_Dataset entries:_
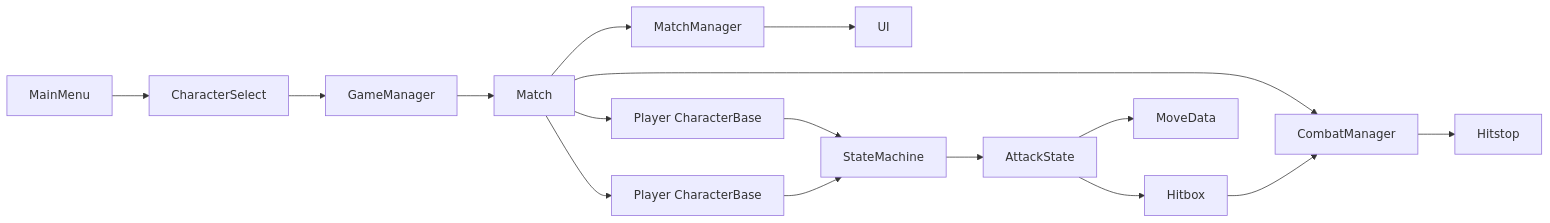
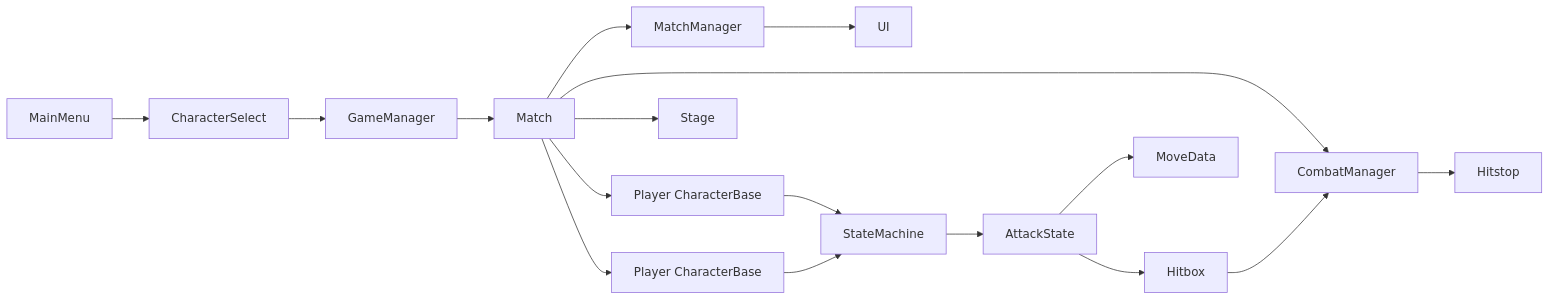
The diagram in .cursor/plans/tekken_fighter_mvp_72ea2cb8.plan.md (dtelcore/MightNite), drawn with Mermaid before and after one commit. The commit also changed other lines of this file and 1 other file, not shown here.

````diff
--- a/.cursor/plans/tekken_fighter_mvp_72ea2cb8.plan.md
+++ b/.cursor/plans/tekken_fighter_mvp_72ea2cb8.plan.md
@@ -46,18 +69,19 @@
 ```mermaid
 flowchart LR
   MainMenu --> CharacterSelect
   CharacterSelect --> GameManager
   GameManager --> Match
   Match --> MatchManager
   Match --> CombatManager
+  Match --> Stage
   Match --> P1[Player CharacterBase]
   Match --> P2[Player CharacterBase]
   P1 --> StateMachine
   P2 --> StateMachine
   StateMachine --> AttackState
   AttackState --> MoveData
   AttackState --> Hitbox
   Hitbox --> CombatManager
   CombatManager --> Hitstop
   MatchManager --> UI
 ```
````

--

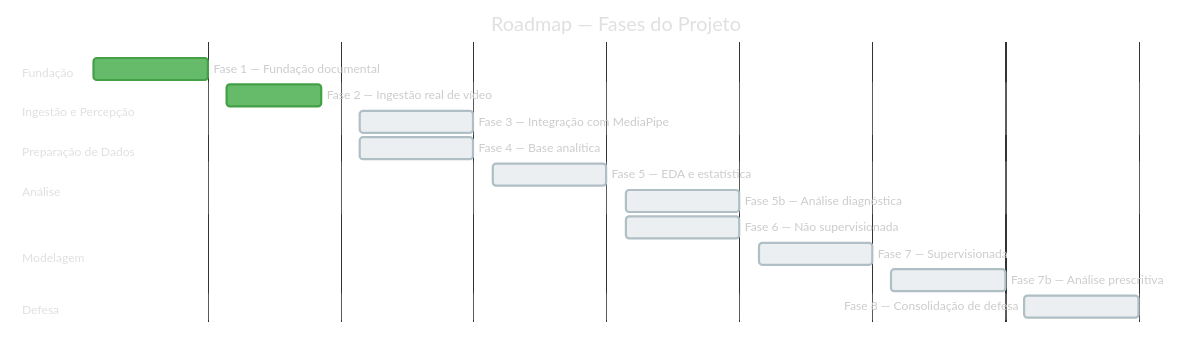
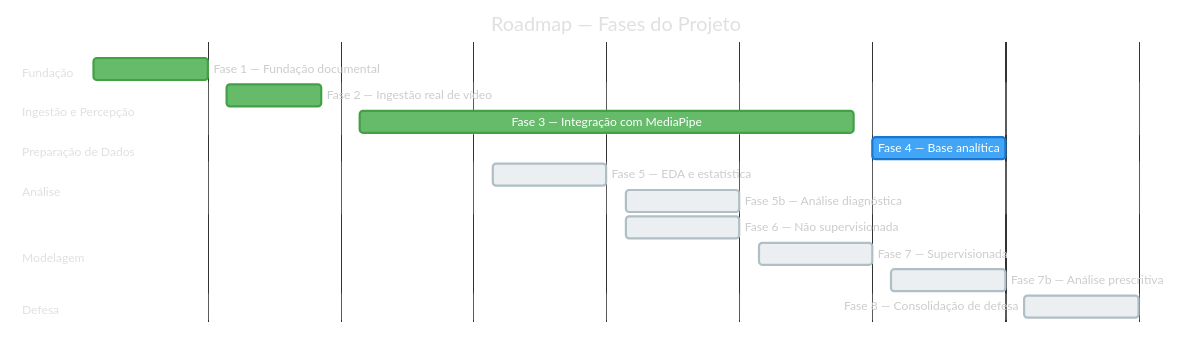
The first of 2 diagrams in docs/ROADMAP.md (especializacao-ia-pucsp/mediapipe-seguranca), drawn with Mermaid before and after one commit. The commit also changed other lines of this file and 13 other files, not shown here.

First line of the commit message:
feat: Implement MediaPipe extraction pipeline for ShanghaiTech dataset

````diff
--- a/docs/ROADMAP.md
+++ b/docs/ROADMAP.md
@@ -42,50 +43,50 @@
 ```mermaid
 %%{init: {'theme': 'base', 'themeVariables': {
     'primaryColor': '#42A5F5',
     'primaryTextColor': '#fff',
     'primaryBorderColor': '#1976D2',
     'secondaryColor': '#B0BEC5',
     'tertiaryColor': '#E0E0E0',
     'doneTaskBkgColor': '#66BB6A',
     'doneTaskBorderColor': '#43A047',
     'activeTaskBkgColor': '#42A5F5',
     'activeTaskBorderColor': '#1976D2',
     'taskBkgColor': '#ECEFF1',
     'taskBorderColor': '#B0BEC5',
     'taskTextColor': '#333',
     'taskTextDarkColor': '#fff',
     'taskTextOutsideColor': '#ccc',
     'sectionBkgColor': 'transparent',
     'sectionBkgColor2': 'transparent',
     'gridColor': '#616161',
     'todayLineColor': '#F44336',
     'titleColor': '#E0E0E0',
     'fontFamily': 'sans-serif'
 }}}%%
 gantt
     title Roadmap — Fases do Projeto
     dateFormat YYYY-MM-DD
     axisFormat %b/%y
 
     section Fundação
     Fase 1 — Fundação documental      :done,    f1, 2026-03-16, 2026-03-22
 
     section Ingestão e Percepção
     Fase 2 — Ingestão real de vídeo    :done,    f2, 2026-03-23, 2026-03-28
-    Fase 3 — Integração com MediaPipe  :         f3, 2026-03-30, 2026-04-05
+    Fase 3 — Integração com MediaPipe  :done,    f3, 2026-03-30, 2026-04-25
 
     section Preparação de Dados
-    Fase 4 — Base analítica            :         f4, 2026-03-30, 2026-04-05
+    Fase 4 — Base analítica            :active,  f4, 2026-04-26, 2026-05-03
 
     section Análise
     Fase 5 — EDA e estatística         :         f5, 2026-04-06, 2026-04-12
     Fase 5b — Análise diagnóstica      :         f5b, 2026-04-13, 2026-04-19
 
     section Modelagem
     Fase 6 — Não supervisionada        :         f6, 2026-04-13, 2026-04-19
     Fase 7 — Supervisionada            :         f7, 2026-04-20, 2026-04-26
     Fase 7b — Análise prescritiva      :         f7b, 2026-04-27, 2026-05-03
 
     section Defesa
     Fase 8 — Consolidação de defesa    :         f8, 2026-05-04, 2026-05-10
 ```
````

==

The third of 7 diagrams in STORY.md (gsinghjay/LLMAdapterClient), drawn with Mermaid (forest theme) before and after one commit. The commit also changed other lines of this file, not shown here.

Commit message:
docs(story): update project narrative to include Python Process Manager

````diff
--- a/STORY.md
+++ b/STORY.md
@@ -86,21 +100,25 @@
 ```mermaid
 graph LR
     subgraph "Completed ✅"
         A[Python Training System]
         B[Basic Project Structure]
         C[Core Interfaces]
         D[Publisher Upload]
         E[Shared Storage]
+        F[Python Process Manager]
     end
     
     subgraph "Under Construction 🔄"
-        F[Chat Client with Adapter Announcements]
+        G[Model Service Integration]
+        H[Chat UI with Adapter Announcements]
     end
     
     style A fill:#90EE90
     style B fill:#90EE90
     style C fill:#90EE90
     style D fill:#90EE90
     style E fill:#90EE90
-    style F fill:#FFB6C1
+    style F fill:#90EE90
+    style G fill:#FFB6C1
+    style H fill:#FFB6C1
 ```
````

_How to complete this task:_ Filter the entries above down to the lines containing the word "docs".

_Answer for this exercise:_
The first of 2 diagrams in docs/ROADMAP.md (especializacao-ia-pucsp/mediapipe-seguranca), drawn with Mermaid before and after one commit. The commit also changed other lines of this file and 13 other files, not shown here.
--- a/docs/ROADMAP.md
+++ b/docs/ROADMAP.md
docs(story): update project narrative to include Python Process Manager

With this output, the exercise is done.